> **Aim of the task**
Exactly as written, retype the listing below, omitting the pictures.

> **Data for review**
━━━━

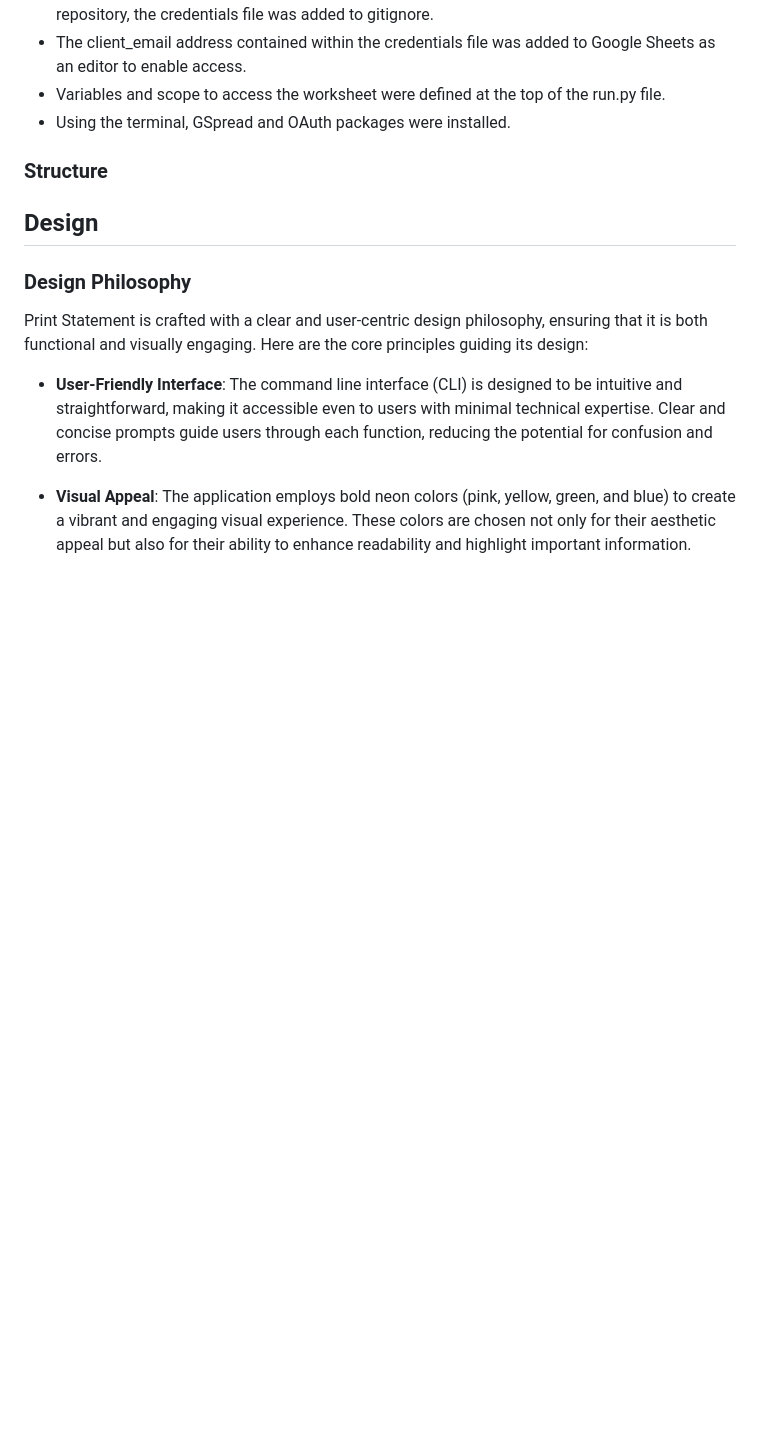
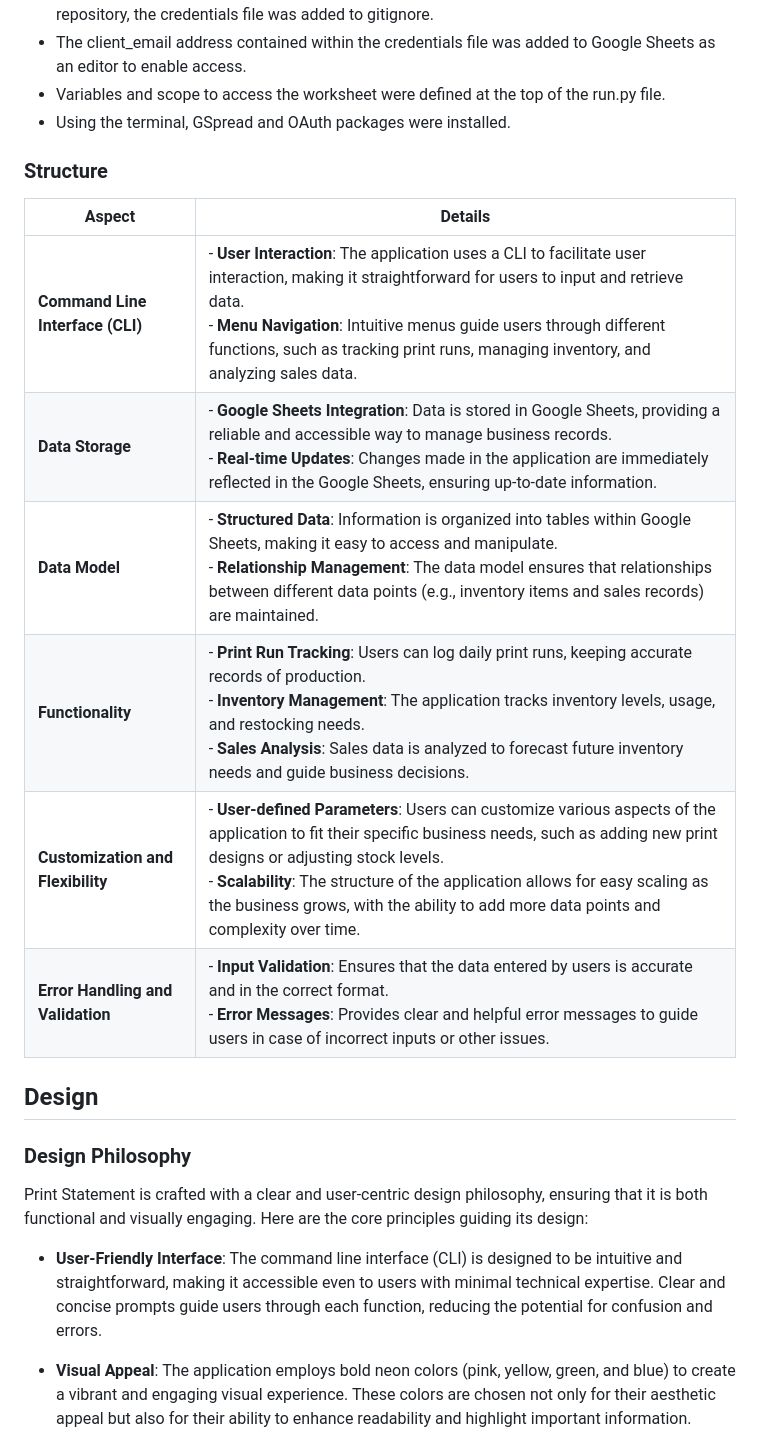
Before and after one commit to sarahmclo/print-statement, a Markdown page: README.md, the part around the change printed below. Rendered like a GitHub page; blank space fills up the shorter version.

```diff
--- a/README.md
+++ b/README.md
@@ -134,6 +143,16 @@ Overall, Print Statement enhances the user experience by providing a reliable, c
 - Using the terminal, GSpread and OAuth packages were installed.
 
 ### Structure
+
+| **Aspect**                  | **Details**                                                                                                                                                                                               |
+|-----------------------------|-----------------------------------------------------------------------------------------------------------------------------------------------------------------------------------------------------------|
+| **Command Line Interface (CLI)** | - **User Interaction**: The application uses a CLI to facilitate user interaction, making it straightforward for users to input and retrieve data.<br>- **Menu Navigation**: Intuitive menus guide users through different functions, such as tracking print runs, managing inventory, and analyzing sales data. |
+| **Data Storage**            | - **Google Sheets Integration**: Data is stored in Google Sheets, providing a reliable and accessible way to manage business records.<br>- **Real-time Updates**: Changes made in the application are immediately reflected in the Google Sheets, ensuring up-to-date information. |
+| **Data Model**              | - **Structured Data**: Information is organized into tables within Google Sheets, making it easy to access and manipulate.<br>- **Relationship Management**: The data model ensures that relationships between different data points (e.g., inventory items and sales records) are maintained. |
+| **Functionality**           | - **Print Run Tracking**: Users can log daily print runs, keeping accurate records of production.<br>- **Inventory Management**: The application tracks inventory levels, usage, and restocking needs.<br>- **Sales Analysis**: Sales data is analyzed to forecast future inventory needs and guide business decisions. |
+| **Customization and Flexibility** | - **User-defined Parameters**: Users can customize various aspects of the application to fit their specific business needs, such as adding new print designs or adjusting stock levels.<br>- **Scalability**: The structure of the application allows for easy scaling as the business grows, with the ability to add more data points and complexity over time. |
+| **Error Handling and Validation** | - **Input Validation**: Ensures that the data entered by users is accurate and in the correct format.<br>- **Error Messages**: Provides clear and helpful error messages to guide users in case of incorrect inputs or other issues. |
+
 
 ## Design <a name="design"></a>
 
```
Also changed, not shown: other parts of README.md (+14 -3 lines), docs/print-statement-flowchart.png (added), docs/val-python-linter.png.
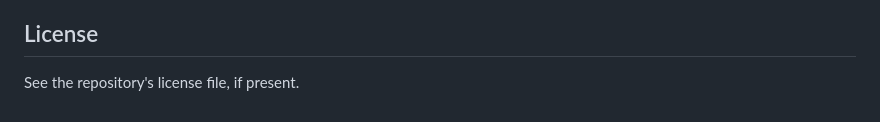
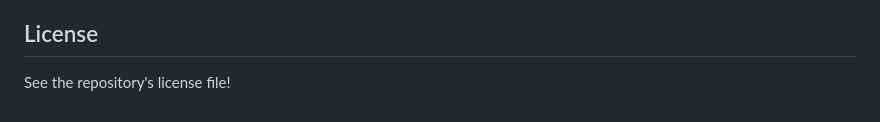
Before and after one commit to Frozican/DiskFlash-Web, a Markdown page: README.md, the part around the change. Rendered like a GitHub page.

Commit message:
Update license file reference in README

```diff
--- a/README.md
+++ b/README.md
@@ -144,4 +144,4 @@ This project was inspired by the general disk-flashing workflow of [Cametendo/cf
 
 ## License
 
-See the repository's license file, if present.
+See the repository's license file!
```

━━━━

> **Task solution**
Before and after one commit to sarahmclo/print-statement, a Markdown page: README.md, the part around the change printed below. Rendered like a GitHub page; blank space fills up the shorter version.

```diff
--- a/README.md
+++ b/README.md
@@ -134,6 +143,16 @@ Overall, Print Statement enhances the user experience by providing a reliable, c
 - Using the terminal, GSpread and OAuth packages were installed.
 
 ### Structure
+
+| **Aspect**                  | **Details**                                                                                                                                                                                               |
+|-----------------------------|-----------------------------------------------------------------------------------------------------------------------------------------------------------------------------------------------------------|
+| **Command Line Interface (CLI)** | - **User Interaction**: The application uses a CLI to facilitate user interaction, making it straightforward for users to input and retrieve data.<br>- **Menu Navigation**: Intuitive menus guide users through different functions, such as tracking print runs, managing inventory, and analyzing sales data. |
+| **Data Storage**            | - **Google Sheets Integration**: Data is stored in Google Sheets, providing a reliable and accessible way to manage business records.<br>- **Real-time Updates**: Changes made in the application are immediately reflected in the Google Sheets, ensuring up-to-date information. |
+| **Data Model**              | - **Structured Data**: Information is organized into tables within Google Sheets, making it easy to access and manipulate.<br>- **Relationship Management**: The data model ensures that relationships between different data points (e.g., inventory items and sales records) are maintained. |
+| **Functionality**           | - **Print Run Tracking**: Users can log daily print runs, keeping accurate records of production.<br>- **Inventory Management**: The application tracks inventory levels, usage, and restocking needs.<br>- **Sales Analysis**: Sales data is analyzed to forecast future inventory needs and guide business decisions. |
+| **Customization and Flexibility** | - **User-defined Parameters**: Users can customize various aspects of the application to fit their specific business needs, such as adding new print designs or adjusting stock levels.<br>- **Scalability**: The structure of the application allows for easy scaling as the business grows, with the ability to add more data points and complexity over time. |
+| **Error Handling and Validation** | - **Input Validation**: Ensures that the data entered by users is accurate and in the correct format.<br>- **Error Messages**: Provides clear and helpful error messages to guide users in case of incorrect inputs or other issues. |
+
 
 ## Design <a name="design"></a>
 
```
Also changed, not shown: other parts of README.md (+14 -3 lines), docs/print-statement-flowchart.png (added), docs/val-python-linter.png.
Before and after one commit to Frozican/DiskFlash-Web, a Markdown page: README.md, the part around the change. Rendered like a GitHub page.

Commit message:
Update license file reference in README

```diff
--- a/README.md
+++ b/README.md
@@ -144,4 +144,4 @@ This project was inspired by the general disk-flashing workflow of [Cametendo/cf
 
 ## License
 
-See the repository's license file, if present.
+See the repository's license file!
```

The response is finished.